Data under study section start
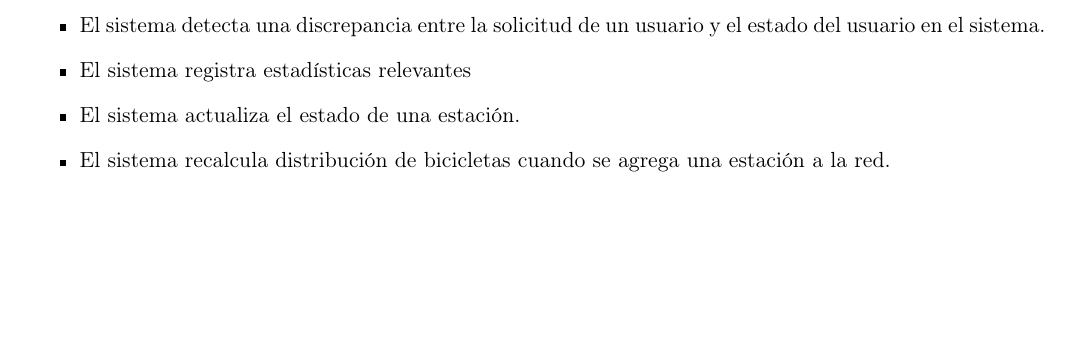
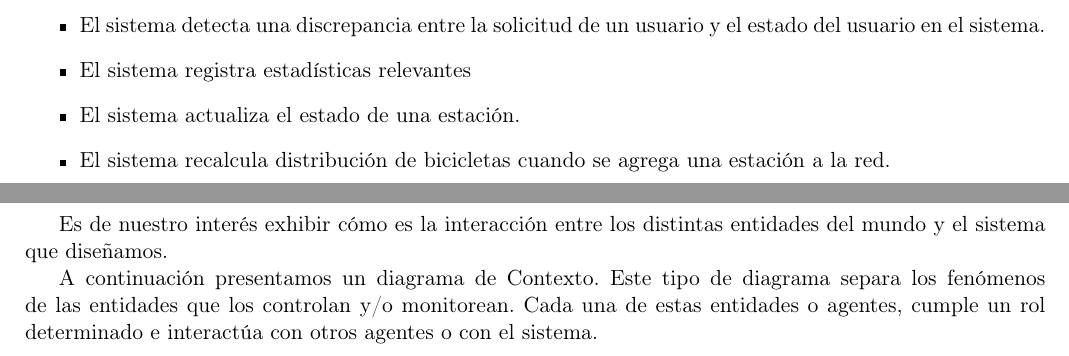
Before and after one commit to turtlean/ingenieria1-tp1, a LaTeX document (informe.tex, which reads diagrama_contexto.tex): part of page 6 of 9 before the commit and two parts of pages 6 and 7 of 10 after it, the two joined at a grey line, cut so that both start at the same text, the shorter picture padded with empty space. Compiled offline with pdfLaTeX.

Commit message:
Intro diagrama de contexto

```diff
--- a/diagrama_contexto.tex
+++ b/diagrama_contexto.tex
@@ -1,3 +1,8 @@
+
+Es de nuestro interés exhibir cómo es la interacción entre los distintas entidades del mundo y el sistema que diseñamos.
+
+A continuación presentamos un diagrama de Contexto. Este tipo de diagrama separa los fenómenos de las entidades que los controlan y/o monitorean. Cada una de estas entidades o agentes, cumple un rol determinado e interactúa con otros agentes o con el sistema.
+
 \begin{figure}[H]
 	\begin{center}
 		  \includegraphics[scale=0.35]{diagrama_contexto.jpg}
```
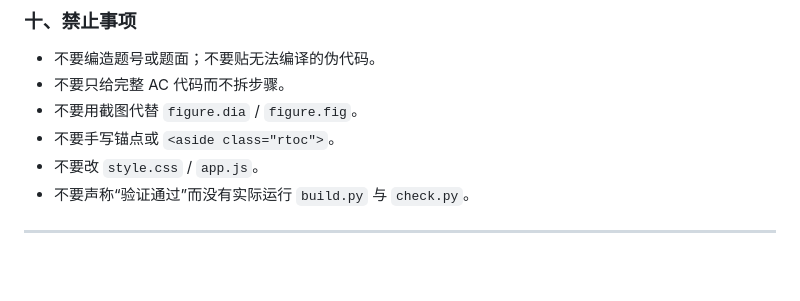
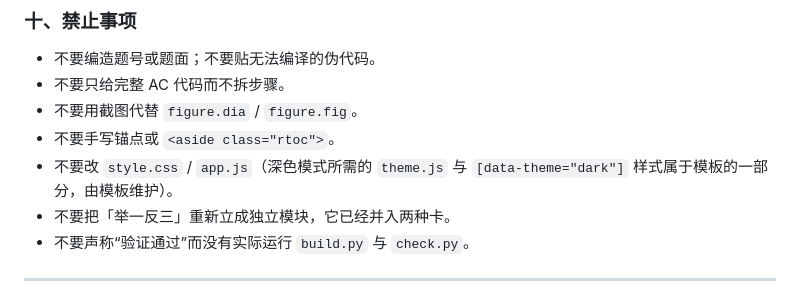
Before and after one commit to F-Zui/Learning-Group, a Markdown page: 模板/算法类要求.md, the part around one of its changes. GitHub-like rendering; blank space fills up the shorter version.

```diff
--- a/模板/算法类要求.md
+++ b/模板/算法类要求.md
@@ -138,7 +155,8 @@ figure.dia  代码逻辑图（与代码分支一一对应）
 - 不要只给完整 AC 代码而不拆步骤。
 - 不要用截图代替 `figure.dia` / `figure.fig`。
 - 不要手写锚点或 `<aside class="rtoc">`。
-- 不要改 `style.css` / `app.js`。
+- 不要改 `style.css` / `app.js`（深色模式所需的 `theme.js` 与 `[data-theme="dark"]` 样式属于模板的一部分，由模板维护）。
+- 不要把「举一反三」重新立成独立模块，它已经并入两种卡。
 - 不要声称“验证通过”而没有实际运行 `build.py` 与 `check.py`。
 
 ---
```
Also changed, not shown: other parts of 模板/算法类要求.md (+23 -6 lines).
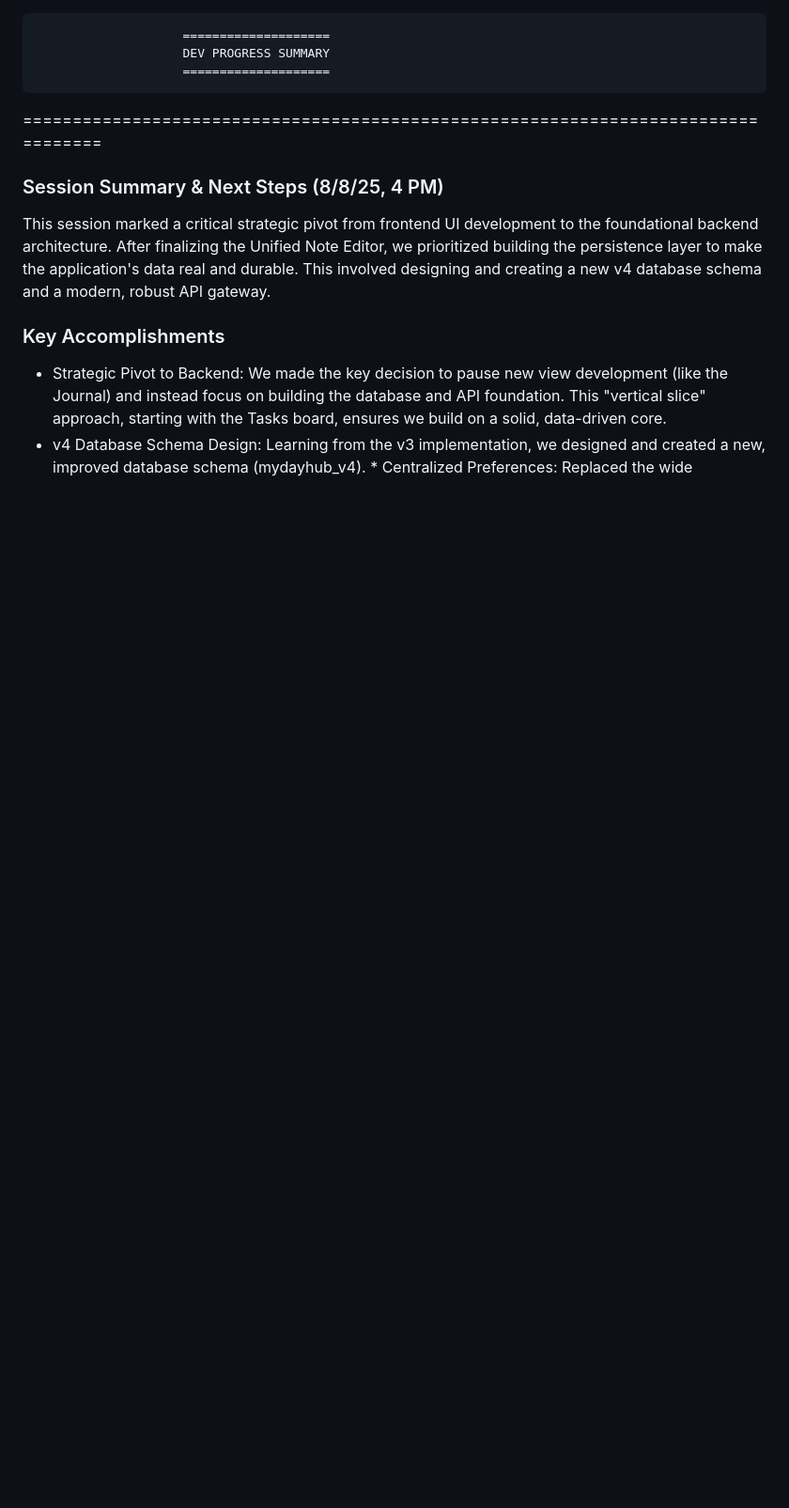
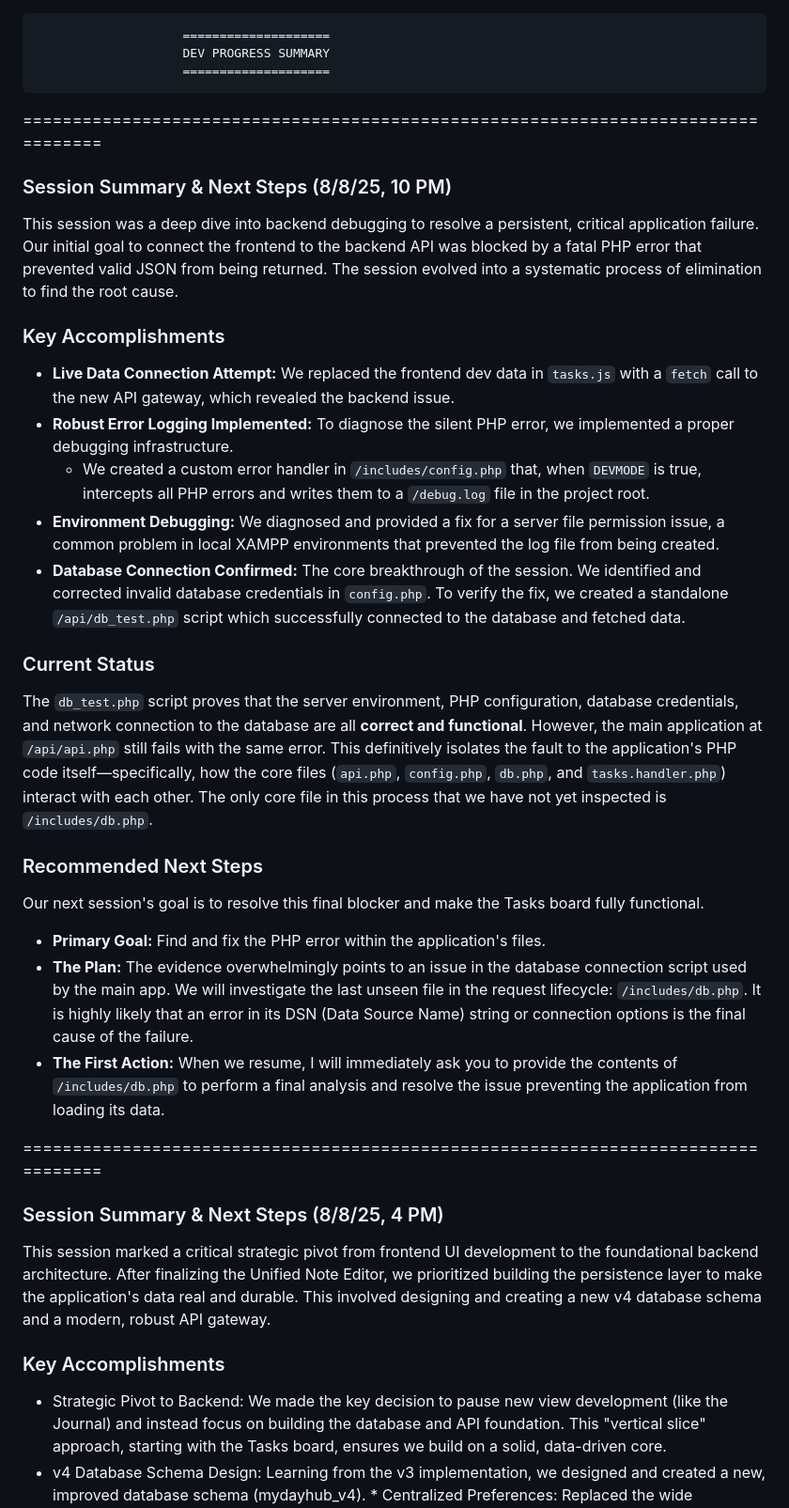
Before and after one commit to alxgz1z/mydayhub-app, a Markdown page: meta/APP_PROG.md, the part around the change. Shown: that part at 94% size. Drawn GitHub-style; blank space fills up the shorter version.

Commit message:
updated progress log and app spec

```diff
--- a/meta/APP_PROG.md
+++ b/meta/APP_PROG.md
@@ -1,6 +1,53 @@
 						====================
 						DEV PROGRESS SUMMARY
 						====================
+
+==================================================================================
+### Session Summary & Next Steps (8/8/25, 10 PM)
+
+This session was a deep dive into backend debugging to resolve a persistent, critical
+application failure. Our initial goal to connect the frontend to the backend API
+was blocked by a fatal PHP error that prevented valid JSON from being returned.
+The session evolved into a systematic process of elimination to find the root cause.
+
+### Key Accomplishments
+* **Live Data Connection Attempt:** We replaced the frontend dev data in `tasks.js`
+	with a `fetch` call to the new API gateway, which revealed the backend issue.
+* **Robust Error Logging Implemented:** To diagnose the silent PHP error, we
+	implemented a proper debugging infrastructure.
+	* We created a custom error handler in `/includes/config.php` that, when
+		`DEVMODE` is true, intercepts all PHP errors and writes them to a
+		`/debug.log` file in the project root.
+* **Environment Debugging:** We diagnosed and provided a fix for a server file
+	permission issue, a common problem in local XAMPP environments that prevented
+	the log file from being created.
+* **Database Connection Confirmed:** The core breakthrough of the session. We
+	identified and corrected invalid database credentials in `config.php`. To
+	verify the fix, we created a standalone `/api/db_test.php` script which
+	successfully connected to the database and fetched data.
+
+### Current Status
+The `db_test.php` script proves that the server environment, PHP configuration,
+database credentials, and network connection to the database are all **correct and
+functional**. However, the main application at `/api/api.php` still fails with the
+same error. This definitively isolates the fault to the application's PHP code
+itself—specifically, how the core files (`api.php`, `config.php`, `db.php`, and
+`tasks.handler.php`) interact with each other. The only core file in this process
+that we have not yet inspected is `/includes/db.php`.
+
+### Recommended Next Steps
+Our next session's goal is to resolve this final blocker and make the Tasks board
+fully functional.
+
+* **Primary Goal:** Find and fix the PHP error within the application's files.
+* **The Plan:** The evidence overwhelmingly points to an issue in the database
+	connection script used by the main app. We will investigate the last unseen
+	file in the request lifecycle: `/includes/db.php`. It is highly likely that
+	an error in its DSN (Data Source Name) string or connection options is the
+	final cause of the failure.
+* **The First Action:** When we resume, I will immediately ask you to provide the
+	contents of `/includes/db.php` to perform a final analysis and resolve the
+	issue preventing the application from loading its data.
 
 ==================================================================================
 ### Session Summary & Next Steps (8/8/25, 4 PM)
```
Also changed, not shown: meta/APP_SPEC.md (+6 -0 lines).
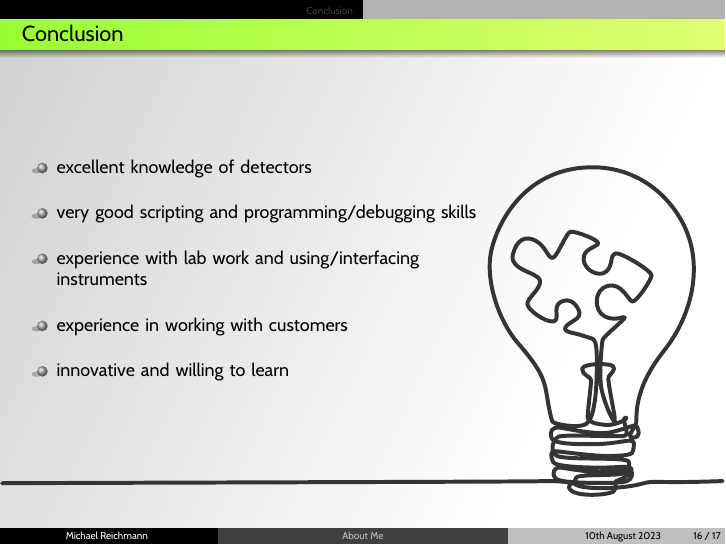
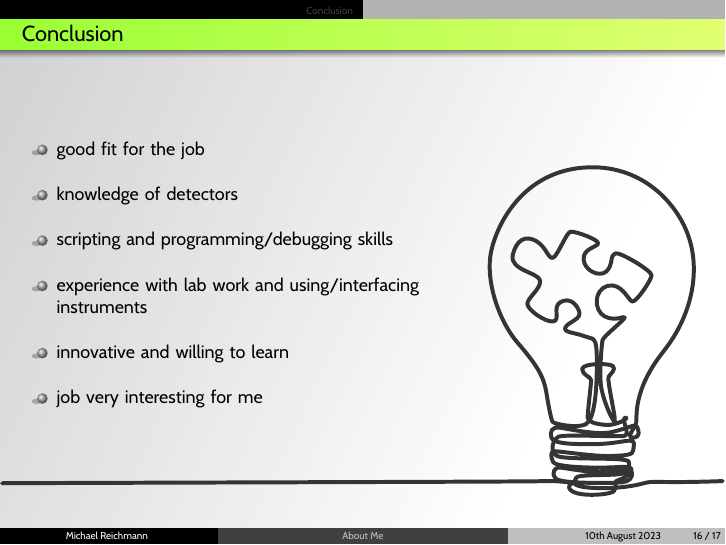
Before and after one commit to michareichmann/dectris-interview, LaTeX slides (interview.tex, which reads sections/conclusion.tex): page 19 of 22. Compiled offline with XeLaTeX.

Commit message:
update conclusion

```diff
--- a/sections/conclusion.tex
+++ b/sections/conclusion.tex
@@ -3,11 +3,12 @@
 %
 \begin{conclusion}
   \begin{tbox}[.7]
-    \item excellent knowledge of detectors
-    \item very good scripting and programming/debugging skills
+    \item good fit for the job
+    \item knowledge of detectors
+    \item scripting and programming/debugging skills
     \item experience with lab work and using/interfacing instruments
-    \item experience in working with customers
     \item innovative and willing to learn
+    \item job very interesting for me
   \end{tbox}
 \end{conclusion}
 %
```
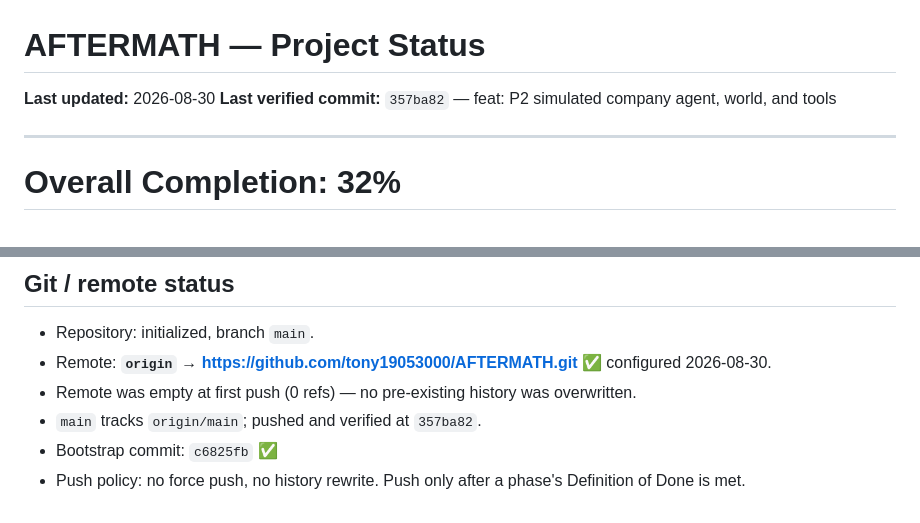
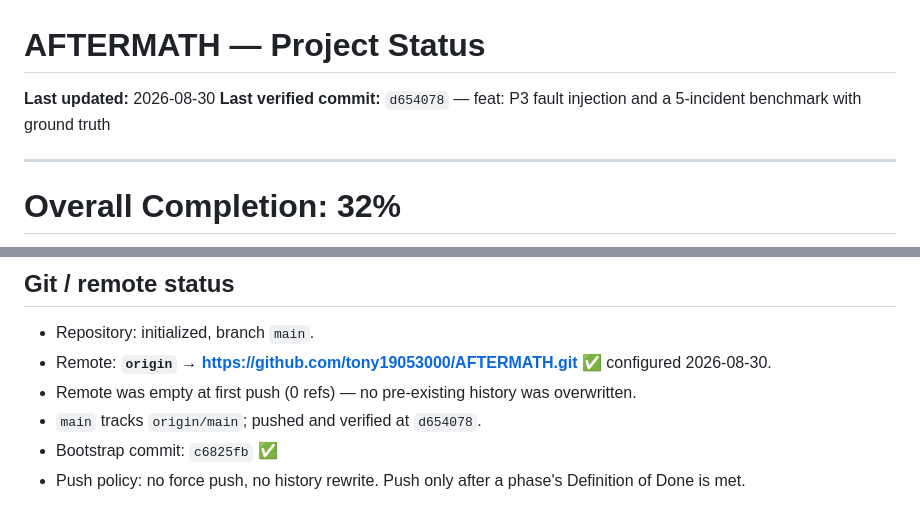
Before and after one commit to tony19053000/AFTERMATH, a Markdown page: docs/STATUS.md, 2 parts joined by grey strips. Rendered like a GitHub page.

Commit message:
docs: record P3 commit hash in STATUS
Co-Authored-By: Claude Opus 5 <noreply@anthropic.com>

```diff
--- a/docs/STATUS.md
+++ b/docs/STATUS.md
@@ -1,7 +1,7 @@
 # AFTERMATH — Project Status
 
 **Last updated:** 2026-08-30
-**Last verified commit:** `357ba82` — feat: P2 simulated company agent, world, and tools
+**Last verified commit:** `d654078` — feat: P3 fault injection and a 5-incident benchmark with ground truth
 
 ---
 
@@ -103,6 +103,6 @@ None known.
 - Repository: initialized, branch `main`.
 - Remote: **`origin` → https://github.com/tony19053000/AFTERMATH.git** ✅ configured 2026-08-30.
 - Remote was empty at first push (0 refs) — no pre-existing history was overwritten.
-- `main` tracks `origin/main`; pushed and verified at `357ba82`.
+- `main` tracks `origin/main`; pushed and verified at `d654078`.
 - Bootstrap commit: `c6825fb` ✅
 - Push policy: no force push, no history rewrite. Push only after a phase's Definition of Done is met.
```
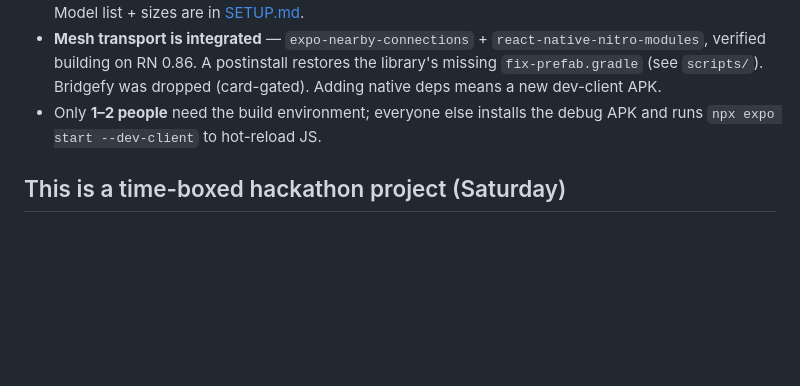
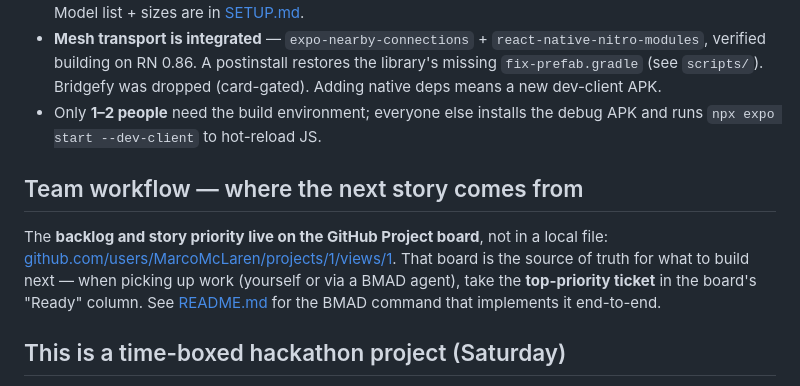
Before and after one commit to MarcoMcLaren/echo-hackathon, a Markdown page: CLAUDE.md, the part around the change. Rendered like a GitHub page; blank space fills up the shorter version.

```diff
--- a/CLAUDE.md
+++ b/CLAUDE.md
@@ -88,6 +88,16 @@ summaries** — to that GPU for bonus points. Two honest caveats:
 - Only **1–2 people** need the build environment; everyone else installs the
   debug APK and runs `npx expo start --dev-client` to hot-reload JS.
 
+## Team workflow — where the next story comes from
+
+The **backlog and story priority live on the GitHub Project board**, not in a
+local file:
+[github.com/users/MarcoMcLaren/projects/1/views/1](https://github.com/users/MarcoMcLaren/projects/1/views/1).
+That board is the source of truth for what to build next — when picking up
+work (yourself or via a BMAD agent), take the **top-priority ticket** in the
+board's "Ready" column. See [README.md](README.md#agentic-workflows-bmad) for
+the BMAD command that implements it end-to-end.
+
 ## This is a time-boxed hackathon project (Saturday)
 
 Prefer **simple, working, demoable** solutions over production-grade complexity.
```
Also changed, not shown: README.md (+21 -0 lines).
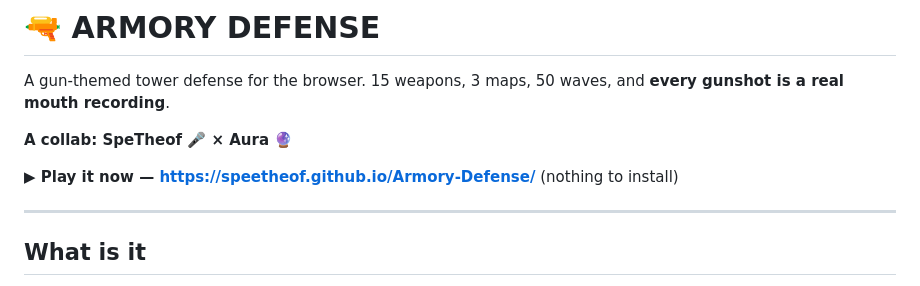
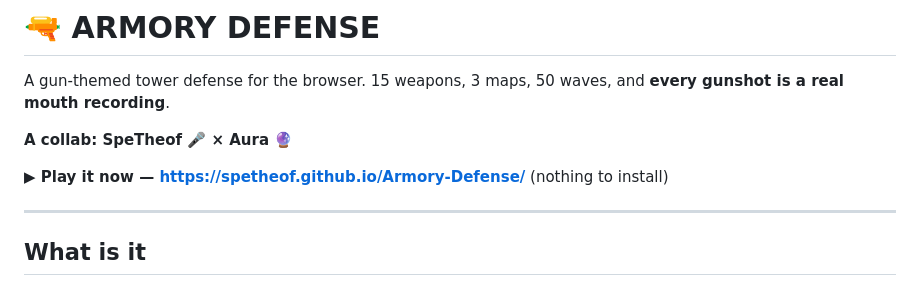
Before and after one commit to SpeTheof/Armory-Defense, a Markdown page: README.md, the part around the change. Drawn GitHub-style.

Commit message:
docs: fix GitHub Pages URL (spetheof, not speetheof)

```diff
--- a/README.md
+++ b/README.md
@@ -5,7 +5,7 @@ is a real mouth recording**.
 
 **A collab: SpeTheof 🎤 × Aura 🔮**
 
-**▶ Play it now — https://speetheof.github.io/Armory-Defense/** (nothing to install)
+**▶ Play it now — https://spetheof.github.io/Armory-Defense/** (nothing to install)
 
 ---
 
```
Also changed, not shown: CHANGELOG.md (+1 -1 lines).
Data under study section end
● Task
In the data above, which lines include "Defense"? Return those lines.

● Answer to this problem
Before and after one commit to SpeTheof/Armory-Defense, a Markdown page: README.md, the part around the change. Drawn GitHub-style.
-**▶ Play it now — https://speetheof.github.io/Armory-Defense/** (nothing to install)
+**▶ Play it now — https://spetheof.github.io/Armory-Defense/** (nothing to install)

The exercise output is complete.